She pointed to clemency petitions, which can only be contemplated after an execution date is set. She dismissed the state’s argument that it has a deadline approaching, calling the deadline “manufactured” and noting that the state has gotten drugs before and can get them again.
Vandiver said the schedule “creates an impossible situation for all the people involved,” including the corrections officials who “are going to have to execute these people.”
Corrections officials have raised similar concerns. In a letter to Hutchinson last month, two dozen such officials pleaded with him to change the pace, warning that “performing so many executions in so little time will impose extraordinary and unnecessary stress and trauma” on the corrections officials.
“Even under less demanding circumstances, carrying out an execution can take a severe toll on corrections officers’ wellbeing,” they wrote.
Jerry Givens, who signed the letter and spent 17 years as Virginia’s chief executioner, said corrections officers are already under enough pressure before taking on the added weight of multiple executions.
“How can you expect them to do something of this magnitude? It’s rough,” Givens, who executed 62 people and now opposes the death penalty, said Friday. “I know the effect it can have on you when you participate in executions … It takes a while to really come out of that.”
Wendy Kelley, director of corrections in Arkansas, declined an interview request. A spokesman, Solomon Graves, said Thursday that the corrections department rolled out training for the executions and that it would make counseling available to any staff members who participate in an execution.
Givens and the other corrections officials also worry that the pace “will increase the chance” of a mistake. They pointed to the last state that intended to carry out two executions in one night: Oklahoma, which bungled the execution of Clayton Lockett, a convicted murderer, in 2014.
Lockett grimaced, writhed and appeared to be in pain during the process, witnesses said, dying a short time after the execution was called off. In a state review, authorities wrote that the execution team placed the IV incorrectly and that officials involved described a feeling of extra stress and urgency because a second execution was scheduled for the same night.

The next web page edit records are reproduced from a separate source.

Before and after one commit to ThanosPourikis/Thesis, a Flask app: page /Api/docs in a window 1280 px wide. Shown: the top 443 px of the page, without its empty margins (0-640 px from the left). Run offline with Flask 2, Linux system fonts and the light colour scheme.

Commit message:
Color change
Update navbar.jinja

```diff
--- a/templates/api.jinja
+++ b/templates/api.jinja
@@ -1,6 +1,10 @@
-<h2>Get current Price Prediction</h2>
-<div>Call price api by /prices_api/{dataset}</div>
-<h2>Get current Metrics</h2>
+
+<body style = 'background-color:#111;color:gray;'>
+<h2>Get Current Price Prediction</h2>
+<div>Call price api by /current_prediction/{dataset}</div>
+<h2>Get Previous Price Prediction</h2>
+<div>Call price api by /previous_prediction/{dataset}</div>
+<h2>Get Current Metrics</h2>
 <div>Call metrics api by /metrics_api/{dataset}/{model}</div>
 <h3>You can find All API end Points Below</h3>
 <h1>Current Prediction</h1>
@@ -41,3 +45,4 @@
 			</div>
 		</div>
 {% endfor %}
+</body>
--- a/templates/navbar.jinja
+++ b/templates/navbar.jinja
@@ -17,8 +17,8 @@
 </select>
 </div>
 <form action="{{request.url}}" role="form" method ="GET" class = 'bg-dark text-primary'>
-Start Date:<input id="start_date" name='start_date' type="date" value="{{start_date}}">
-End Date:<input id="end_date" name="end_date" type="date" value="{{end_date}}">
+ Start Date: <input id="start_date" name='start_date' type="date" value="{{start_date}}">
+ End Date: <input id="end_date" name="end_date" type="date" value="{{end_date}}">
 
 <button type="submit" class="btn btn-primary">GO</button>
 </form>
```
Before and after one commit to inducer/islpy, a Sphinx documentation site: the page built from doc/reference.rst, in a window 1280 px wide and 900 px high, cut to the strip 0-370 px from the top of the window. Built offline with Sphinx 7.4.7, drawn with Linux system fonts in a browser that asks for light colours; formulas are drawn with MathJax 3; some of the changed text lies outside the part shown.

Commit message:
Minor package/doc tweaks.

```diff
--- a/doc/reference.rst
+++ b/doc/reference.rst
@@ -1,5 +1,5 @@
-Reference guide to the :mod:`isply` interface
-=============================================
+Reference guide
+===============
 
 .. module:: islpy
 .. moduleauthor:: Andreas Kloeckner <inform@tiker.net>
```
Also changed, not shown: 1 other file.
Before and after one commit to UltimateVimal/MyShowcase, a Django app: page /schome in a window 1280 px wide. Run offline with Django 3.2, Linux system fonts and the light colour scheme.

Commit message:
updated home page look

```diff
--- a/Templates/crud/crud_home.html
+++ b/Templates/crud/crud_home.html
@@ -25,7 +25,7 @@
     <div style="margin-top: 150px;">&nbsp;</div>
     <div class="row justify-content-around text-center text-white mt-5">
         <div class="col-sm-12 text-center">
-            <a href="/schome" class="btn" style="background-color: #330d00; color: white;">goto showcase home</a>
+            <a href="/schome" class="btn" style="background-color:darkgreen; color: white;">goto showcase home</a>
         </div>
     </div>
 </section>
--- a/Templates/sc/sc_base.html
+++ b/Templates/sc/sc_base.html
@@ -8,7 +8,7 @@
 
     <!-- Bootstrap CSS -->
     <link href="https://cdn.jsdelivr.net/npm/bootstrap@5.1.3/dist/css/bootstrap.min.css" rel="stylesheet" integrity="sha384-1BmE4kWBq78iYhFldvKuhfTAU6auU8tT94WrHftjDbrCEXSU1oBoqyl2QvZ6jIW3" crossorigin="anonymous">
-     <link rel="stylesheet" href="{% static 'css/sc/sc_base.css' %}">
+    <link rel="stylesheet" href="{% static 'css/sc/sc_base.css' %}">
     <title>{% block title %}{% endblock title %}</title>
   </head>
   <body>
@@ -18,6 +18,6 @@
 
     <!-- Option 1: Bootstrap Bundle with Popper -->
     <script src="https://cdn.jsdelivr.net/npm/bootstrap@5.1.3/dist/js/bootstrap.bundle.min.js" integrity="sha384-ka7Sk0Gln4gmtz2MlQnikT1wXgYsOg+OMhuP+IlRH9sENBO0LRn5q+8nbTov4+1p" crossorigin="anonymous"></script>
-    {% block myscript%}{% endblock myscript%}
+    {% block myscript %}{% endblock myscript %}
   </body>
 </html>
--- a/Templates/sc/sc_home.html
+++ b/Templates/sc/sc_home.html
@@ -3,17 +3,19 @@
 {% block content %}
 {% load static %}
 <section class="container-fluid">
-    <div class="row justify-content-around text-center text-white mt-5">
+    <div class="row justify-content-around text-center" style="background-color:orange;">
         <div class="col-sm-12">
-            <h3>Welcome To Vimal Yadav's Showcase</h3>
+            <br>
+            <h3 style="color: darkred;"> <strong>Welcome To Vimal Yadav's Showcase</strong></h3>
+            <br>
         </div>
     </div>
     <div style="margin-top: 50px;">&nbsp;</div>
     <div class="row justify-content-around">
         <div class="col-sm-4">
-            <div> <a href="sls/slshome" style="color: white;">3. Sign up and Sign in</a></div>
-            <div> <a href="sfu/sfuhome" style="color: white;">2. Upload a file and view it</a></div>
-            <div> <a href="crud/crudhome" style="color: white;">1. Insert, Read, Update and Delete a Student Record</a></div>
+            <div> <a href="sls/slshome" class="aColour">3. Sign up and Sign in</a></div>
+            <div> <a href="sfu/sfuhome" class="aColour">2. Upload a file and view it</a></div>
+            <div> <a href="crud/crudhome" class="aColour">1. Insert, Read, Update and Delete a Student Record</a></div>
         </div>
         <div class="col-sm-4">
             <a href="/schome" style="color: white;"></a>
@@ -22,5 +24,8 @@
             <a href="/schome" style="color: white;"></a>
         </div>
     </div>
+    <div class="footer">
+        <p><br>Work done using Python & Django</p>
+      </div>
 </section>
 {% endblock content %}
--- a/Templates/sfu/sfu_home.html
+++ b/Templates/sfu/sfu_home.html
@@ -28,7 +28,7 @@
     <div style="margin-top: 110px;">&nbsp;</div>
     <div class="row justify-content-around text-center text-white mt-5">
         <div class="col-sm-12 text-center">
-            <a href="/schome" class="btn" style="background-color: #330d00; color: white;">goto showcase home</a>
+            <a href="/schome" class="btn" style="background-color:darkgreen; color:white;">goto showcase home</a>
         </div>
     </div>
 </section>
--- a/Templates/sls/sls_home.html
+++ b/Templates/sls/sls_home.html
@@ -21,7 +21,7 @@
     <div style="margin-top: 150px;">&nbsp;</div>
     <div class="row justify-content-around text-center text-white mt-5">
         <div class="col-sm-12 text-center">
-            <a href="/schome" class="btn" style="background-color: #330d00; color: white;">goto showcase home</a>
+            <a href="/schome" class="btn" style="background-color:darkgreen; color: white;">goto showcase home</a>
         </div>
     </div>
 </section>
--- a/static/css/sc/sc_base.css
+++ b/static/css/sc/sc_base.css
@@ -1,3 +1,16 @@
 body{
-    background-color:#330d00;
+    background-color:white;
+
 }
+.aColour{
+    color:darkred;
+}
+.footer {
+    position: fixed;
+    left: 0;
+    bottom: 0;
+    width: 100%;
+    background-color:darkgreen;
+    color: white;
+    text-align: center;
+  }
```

Executions are regularly halted in the United States. In some cases, it is because a court intervenes, but executions also have been called off recently for other reasons. Oklahoma abruptly called off another execution in 2015 when state officials realized they had again obtained the wrong drug. The same year, Georgia twice called off the execution of the state’s only female death row inmate, first because of a winter storm and then because the drugs looked “cloudy.” Officials later said they determined the drugs were just too cold, and they executed her months later.
Julie Tate contributed to this report.